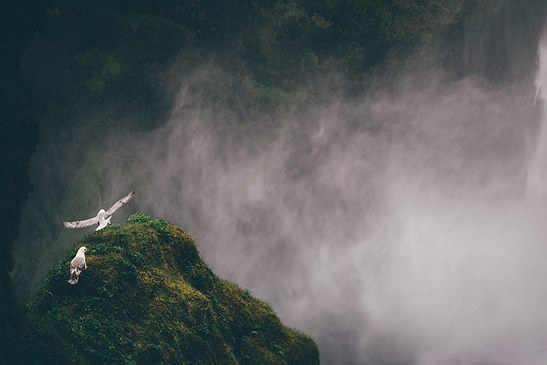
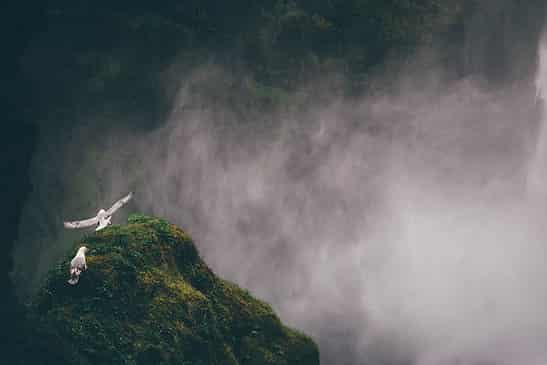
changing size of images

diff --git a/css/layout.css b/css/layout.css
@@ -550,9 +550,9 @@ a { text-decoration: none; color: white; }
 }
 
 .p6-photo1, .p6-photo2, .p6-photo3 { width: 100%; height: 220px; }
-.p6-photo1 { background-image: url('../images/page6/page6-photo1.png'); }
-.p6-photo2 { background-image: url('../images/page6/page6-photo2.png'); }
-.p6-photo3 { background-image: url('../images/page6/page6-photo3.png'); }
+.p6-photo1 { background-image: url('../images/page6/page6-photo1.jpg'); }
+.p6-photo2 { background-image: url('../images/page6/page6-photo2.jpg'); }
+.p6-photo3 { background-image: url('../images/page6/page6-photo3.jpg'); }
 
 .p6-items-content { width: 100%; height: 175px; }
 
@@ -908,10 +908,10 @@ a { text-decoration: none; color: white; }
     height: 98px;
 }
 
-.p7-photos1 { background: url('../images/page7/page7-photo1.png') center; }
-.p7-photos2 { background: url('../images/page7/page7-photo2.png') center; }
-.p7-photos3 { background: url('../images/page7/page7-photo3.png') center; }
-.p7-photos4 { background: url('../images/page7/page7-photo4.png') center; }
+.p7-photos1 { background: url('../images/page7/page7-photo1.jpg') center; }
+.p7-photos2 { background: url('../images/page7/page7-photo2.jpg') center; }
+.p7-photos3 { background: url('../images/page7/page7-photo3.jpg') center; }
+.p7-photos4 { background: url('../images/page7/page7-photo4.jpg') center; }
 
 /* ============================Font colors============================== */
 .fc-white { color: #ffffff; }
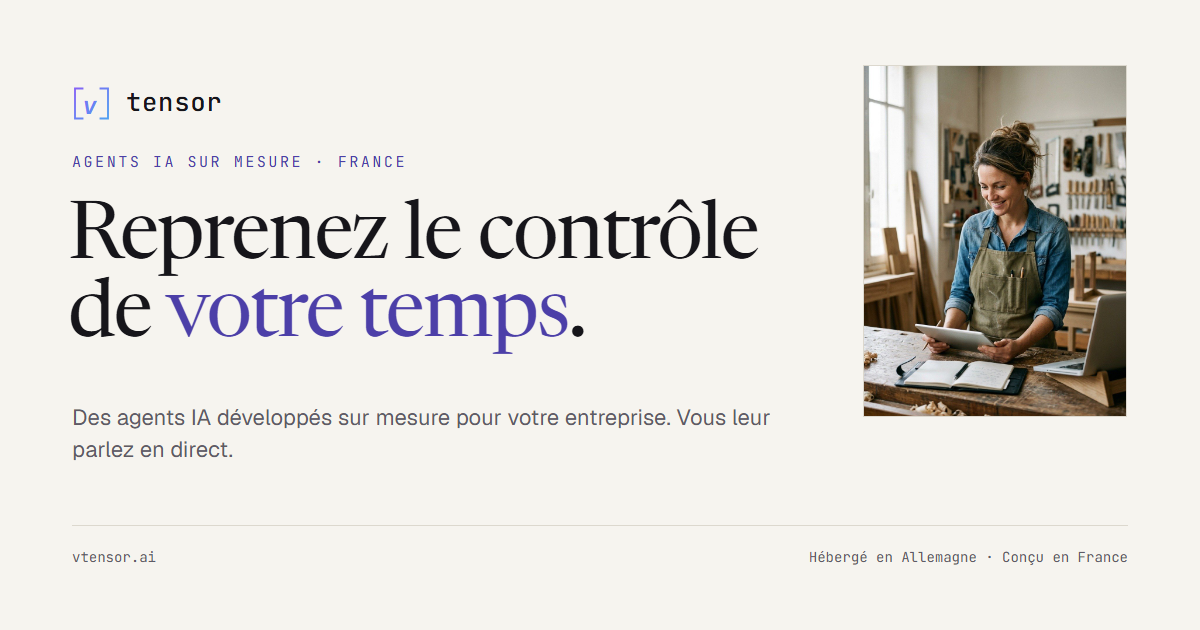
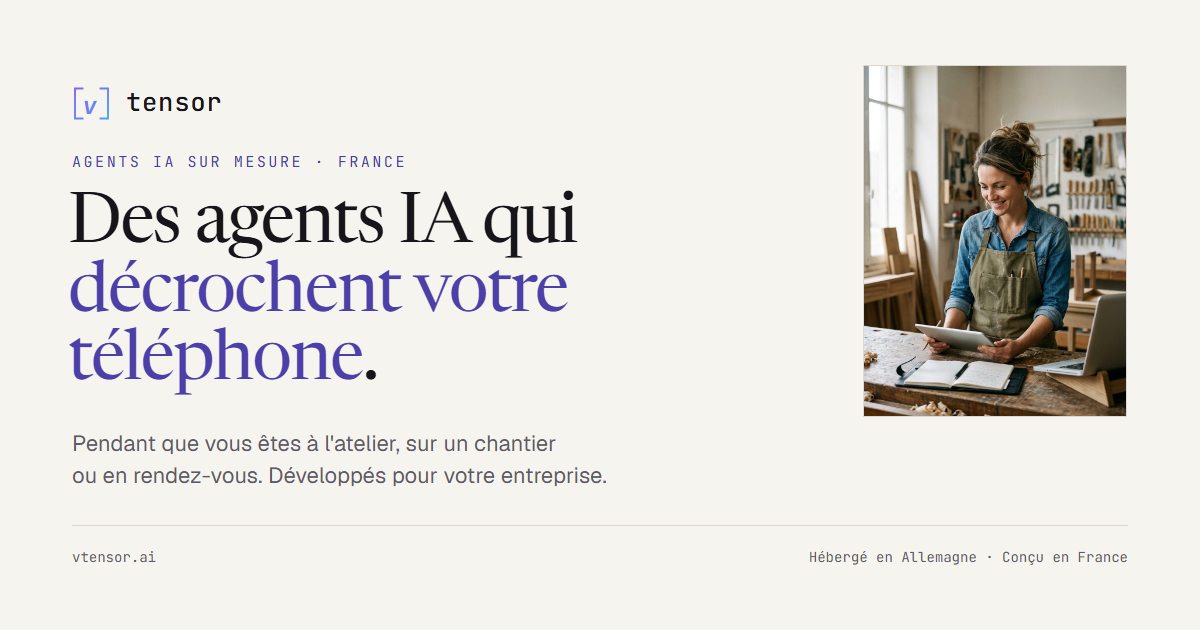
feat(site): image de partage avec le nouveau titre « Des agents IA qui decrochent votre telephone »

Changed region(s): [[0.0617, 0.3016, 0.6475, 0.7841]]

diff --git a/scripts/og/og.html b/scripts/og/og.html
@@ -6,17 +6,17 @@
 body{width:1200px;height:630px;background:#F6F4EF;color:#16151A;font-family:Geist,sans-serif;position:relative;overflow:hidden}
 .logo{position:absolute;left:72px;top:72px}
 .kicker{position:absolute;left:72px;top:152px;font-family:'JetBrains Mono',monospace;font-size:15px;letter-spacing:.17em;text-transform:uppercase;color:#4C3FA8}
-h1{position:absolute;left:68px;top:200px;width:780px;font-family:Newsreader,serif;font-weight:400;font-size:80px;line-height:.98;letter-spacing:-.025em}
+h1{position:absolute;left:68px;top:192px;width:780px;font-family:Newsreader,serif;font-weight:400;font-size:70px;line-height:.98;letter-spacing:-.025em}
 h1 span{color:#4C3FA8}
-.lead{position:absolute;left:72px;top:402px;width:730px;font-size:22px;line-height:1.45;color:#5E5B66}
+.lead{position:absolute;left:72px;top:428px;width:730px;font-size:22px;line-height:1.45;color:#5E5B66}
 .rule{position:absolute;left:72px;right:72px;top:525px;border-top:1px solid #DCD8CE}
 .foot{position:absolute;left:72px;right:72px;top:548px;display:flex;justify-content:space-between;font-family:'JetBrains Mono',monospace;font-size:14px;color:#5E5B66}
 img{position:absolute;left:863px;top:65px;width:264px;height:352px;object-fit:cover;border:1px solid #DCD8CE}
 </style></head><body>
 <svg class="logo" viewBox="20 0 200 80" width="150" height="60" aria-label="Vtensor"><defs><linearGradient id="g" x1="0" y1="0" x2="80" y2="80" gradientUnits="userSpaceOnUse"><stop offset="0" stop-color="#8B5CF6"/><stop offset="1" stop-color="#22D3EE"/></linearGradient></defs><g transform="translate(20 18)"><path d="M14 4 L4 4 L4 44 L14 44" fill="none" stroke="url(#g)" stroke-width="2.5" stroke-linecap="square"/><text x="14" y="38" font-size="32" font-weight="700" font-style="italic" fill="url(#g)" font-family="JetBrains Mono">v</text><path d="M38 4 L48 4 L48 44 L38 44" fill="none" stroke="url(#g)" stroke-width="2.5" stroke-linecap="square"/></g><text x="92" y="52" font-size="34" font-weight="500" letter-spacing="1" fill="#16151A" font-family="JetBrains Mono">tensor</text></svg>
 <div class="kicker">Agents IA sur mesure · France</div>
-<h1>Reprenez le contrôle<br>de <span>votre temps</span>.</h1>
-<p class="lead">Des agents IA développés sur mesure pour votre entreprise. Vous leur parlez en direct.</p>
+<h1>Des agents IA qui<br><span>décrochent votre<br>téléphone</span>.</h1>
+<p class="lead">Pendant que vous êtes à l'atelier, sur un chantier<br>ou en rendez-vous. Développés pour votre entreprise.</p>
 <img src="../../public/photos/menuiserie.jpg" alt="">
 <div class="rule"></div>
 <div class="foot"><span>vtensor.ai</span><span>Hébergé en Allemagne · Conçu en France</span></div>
• • • • •
Search the data above for the string "right" and report each line that holds it.

_WRITTEN SOLUTION_
 .rule{position:absolute;left:72px;right:72px;top:525px;border-top:1px solid #DCD8CE}
 .foot{position:absolute;left:72px;right:72px;top:548px;display:flex;justify-content:space-between;font-family:'JetBrains Mono',monospace;font-size:14px;color:#5E5B66}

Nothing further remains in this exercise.